If you’re a parent of a child in school and that child has a special need, you have experienced the IEP – Individual Education Plan - meeting. Endless information about IEP documents and meetings can be found at conferences and in magazines, books and websites. Unfortunately, there are many horror stories about IEPs. Anxiety, fear and dread would probably be on most people’s list of how they feel about the meeting. I don’t dread IEP meetings anymore. I believe they can lead to creating successful goals for your child and the meetings can be done with little stress and anxiety. Here are six suggestions based on what I’ve learned from researching and participating in IEP meetings for the past 16 years: Treat them to food. Donuts, muffins, cookies and juice and/or coffee make friends. Food puts everyone in a good mood, and it makes the atmosphere less tense. And in some cases, it may serve a very practical purpose - teachers and other school staff do not get much time to eat during
These stories describe our journey with Ben, our oldest son.
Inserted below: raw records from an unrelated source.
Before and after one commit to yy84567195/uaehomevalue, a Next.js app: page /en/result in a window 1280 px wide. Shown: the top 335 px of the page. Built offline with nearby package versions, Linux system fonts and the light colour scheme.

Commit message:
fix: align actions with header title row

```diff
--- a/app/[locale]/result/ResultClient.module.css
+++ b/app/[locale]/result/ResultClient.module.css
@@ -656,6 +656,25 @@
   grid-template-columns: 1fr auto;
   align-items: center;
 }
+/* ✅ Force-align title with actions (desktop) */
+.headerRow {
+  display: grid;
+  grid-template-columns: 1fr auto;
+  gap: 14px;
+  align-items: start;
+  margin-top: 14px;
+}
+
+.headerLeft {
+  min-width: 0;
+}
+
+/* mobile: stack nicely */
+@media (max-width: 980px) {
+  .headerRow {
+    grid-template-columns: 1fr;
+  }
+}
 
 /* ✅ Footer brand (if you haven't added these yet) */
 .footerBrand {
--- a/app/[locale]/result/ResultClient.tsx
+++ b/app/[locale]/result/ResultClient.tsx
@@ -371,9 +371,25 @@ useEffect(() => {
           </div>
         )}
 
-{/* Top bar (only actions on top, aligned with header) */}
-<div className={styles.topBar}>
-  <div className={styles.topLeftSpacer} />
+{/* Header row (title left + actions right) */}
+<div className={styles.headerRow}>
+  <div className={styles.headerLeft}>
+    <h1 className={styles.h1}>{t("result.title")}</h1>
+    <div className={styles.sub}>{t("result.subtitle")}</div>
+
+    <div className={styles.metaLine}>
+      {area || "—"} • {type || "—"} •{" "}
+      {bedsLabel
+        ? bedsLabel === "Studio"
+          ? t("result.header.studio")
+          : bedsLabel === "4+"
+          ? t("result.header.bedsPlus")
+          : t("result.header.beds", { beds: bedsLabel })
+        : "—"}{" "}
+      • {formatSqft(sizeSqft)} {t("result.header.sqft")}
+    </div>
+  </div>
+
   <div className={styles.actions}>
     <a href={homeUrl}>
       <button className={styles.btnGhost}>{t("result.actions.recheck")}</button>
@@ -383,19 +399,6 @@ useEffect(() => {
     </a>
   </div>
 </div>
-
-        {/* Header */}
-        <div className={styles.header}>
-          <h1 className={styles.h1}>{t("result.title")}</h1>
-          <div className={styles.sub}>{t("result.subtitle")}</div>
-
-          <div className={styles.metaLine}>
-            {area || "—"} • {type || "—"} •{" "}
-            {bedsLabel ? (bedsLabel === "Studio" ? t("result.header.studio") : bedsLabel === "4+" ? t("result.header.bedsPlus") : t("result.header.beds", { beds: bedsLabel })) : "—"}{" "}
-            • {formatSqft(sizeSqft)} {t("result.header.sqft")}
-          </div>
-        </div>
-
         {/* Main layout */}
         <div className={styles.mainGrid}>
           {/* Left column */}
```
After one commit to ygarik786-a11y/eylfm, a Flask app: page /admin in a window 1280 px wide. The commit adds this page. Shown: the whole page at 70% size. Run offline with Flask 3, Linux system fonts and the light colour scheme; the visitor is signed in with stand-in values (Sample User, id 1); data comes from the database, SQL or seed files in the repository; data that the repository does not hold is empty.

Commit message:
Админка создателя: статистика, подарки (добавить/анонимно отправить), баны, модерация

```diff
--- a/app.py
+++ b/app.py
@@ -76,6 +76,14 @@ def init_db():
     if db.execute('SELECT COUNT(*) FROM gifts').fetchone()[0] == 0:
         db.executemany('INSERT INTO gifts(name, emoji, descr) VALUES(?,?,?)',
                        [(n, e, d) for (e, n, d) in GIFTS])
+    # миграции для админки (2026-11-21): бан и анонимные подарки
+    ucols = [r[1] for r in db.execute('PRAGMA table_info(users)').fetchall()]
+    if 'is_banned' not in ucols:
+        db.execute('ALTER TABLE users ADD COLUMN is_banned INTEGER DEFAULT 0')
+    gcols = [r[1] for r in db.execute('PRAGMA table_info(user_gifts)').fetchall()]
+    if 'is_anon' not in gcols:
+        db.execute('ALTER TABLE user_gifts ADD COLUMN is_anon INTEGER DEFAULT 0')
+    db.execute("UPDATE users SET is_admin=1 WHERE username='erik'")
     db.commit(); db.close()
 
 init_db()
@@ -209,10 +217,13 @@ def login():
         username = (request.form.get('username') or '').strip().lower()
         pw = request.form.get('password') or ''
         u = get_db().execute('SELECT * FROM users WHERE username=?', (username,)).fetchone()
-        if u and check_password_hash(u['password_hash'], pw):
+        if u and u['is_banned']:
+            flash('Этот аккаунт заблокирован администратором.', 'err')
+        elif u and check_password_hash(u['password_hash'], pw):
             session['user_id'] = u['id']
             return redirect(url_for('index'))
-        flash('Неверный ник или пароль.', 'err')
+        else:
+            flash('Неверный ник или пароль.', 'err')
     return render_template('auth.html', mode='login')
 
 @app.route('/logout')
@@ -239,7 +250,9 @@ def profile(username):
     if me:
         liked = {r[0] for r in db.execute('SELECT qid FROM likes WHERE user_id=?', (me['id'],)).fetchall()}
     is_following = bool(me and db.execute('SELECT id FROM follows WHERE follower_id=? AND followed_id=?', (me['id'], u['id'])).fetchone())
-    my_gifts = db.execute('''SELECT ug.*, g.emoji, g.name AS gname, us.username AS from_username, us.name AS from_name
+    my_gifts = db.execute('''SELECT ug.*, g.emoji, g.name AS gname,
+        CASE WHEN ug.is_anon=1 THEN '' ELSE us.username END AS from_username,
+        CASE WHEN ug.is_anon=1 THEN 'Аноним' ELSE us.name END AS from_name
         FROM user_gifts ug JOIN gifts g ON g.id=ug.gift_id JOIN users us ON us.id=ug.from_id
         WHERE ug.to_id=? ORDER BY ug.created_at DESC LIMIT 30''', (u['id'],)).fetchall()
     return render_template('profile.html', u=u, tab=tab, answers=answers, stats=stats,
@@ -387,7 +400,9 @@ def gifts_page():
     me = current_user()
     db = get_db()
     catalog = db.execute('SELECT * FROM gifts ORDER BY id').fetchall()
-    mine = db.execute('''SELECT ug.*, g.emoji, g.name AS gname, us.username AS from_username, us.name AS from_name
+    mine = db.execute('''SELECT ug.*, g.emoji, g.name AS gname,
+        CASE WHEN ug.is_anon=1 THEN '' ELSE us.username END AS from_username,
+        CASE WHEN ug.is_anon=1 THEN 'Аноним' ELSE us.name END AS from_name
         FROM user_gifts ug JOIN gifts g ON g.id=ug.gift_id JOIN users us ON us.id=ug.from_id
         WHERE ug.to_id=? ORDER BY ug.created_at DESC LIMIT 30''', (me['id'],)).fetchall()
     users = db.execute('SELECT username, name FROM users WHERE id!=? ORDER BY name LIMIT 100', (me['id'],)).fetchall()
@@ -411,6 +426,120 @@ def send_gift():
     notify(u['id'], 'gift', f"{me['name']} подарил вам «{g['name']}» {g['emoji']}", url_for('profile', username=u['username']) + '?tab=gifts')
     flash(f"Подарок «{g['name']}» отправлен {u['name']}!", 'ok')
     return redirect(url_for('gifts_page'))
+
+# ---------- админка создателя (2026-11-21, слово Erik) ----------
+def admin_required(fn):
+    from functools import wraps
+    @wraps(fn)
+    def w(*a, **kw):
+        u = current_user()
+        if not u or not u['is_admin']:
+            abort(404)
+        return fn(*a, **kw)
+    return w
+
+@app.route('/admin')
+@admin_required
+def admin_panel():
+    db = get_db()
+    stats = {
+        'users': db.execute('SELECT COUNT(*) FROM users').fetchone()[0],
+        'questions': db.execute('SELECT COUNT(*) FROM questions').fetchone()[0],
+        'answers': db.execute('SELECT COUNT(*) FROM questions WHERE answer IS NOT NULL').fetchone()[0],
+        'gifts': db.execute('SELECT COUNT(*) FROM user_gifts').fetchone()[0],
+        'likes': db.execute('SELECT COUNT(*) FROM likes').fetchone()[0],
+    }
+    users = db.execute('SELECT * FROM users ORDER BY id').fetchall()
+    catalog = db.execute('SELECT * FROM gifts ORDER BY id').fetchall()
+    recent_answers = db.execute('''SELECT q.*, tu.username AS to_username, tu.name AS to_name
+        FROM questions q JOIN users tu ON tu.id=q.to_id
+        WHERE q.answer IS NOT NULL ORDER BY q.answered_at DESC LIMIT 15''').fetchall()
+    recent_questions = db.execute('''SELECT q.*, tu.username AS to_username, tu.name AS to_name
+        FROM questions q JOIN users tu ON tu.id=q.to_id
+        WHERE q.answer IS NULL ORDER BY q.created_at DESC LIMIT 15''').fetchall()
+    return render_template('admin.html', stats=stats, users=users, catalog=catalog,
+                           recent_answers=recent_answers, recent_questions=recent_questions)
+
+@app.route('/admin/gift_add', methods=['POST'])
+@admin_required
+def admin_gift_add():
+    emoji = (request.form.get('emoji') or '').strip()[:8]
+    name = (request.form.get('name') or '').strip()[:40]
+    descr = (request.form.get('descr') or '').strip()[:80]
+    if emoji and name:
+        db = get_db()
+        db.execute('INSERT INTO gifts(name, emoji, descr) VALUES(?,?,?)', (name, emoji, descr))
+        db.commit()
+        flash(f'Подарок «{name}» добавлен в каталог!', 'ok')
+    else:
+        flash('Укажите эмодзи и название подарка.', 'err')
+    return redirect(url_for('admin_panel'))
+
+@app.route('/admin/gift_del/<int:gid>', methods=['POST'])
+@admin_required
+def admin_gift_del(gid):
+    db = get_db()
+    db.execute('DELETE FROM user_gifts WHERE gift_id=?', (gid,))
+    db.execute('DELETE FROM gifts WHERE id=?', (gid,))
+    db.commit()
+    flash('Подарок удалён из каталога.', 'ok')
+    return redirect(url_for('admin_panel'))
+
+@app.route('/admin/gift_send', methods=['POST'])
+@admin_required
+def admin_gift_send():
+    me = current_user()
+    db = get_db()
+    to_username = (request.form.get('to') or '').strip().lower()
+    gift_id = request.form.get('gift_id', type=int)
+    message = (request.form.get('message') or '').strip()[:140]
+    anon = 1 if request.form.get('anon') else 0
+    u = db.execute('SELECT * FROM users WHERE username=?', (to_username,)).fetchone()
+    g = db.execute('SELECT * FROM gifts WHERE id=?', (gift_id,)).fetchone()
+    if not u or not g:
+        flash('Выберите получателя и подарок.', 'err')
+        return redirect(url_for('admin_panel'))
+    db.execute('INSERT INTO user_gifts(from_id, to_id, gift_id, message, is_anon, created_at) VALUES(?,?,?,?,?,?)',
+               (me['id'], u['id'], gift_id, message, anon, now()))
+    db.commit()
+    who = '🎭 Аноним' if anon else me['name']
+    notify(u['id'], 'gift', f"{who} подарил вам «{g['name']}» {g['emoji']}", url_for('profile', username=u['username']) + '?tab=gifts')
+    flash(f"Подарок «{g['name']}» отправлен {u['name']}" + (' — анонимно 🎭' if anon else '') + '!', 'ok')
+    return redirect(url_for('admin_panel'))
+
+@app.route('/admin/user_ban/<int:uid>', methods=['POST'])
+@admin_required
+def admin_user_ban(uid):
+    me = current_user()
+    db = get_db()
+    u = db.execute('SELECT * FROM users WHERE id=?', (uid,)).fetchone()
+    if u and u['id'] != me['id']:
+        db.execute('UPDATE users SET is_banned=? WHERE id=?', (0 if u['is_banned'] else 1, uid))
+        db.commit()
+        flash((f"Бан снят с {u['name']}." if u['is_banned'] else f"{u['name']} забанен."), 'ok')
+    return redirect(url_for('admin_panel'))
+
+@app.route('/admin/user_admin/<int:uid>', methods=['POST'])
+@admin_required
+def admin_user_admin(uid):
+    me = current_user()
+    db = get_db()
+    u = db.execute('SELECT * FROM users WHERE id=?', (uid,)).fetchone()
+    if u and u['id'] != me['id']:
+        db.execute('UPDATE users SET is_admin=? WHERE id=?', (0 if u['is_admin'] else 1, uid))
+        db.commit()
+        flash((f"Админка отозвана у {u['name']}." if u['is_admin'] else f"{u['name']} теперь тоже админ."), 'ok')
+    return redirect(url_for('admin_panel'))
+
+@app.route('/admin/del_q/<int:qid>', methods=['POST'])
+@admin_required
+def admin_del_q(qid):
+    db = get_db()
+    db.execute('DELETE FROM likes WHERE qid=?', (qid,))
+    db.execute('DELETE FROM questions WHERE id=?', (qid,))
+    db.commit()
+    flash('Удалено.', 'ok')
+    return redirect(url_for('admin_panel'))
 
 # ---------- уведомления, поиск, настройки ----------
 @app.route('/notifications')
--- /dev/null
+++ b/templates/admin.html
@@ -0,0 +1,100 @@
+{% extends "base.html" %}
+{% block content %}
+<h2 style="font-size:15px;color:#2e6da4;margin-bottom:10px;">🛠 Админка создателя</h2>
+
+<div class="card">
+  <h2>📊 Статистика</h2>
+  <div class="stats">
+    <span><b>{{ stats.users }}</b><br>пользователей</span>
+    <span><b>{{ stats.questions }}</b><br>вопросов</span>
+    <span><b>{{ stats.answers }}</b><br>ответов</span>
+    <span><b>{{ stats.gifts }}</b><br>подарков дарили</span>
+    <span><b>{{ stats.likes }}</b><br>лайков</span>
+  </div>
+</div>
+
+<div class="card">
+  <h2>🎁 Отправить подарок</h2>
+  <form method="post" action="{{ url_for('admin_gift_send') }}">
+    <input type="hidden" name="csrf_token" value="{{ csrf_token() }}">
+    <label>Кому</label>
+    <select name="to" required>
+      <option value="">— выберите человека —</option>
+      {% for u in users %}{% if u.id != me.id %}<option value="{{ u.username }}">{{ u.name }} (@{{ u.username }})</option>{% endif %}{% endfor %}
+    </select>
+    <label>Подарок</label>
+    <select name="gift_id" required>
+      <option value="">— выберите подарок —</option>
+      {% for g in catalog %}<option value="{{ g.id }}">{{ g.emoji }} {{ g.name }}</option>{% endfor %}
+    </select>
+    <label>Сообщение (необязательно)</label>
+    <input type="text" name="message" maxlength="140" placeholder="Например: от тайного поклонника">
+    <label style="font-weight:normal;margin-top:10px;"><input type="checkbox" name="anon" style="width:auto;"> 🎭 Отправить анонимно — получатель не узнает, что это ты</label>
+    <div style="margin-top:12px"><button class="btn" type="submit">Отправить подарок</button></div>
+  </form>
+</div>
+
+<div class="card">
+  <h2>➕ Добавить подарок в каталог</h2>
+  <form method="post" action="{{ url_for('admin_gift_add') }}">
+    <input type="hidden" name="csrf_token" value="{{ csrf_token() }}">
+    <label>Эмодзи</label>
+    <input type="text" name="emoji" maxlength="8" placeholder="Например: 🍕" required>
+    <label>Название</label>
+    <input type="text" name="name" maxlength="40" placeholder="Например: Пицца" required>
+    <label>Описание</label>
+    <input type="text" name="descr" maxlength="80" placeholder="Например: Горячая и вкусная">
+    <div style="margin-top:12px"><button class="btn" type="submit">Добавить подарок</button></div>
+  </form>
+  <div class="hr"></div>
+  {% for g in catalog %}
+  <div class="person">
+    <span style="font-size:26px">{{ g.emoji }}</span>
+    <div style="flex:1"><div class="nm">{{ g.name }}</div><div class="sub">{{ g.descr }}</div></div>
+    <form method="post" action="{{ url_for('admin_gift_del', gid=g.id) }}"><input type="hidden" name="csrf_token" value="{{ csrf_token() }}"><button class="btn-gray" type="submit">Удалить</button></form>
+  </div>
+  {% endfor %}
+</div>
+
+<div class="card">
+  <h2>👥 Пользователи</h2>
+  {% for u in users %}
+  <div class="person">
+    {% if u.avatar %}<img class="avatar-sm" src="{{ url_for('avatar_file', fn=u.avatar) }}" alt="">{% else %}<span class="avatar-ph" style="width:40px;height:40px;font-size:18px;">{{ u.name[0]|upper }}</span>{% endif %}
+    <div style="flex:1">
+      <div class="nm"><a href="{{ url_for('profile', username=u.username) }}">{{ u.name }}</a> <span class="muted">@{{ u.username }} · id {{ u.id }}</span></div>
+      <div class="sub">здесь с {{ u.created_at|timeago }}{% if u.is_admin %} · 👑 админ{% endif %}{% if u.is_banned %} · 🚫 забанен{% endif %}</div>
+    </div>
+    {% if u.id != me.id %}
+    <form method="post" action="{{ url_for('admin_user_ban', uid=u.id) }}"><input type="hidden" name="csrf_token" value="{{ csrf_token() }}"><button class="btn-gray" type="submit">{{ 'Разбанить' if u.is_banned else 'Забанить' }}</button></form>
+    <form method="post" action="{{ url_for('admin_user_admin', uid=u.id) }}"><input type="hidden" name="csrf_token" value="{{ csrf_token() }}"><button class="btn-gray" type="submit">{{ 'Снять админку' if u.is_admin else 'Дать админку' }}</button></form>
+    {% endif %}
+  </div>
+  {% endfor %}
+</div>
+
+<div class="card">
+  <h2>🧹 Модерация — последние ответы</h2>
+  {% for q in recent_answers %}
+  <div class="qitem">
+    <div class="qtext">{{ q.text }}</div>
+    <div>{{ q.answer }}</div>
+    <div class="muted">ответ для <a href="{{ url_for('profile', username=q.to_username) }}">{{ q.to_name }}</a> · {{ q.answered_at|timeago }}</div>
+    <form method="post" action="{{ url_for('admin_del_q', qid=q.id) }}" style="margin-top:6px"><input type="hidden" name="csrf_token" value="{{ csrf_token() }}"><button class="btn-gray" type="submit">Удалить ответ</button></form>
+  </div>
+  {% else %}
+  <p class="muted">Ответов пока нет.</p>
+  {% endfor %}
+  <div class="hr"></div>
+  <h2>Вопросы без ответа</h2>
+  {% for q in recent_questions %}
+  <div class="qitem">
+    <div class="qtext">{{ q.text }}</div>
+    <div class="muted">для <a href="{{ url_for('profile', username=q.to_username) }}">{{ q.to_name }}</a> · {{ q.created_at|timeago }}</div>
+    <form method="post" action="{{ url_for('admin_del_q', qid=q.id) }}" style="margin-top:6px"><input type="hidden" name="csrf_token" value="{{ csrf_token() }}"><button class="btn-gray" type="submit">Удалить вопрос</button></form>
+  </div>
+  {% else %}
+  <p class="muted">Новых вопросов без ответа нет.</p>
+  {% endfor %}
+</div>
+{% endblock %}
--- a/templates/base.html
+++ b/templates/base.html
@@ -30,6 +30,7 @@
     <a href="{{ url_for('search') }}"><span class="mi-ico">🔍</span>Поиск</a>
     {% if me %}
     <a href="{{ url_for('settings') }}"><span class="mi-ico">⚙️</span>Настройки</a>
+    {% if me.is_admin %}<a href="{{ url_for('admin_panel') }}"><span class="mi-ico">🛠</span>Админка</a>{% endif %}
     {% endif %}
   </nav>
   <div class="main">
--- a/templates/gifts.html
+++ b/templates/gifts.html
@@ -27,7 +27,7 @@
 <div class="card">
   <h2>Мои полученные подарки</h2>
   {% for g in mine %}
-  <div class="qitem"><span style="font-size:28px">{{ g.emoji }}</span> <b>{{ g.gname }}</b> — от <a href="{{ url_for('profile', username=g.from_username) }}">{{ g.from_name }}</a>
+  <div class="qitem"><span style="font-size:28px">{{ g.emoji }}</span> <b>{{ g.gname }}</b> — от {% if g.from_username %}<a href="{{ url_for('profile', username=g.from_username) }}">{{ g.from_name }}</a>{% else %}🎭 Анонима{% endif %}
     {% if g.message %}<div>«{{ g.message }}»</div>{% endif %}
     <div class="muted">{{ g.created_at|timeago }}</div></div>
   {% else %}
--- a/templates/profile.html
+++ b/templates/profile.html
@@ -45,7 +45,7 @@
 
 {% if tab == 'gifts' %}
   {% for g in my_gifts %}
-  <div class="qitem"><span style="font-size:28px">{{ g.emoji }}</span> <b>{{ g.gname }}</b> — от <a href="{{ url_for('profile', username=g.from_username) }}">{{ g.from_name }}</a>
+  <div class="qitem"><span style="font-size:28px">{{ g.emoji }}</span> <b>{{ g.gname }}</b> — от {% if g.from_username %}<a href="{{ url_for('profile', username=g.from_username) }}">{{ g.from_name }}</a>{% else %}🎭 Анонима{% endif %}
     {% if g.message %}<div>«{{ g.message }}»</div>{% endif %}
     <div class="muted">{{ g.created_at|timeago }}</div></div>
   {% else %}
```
Ben is a sweet and energetic redhead, born with a rare genetic mutation. My husband, Ryan, and I try to keep up with Ben and his two younger brothers. I intend to shed insight into raising a child with disabilities and pass on the wisdom we’ve earned over the past two decades.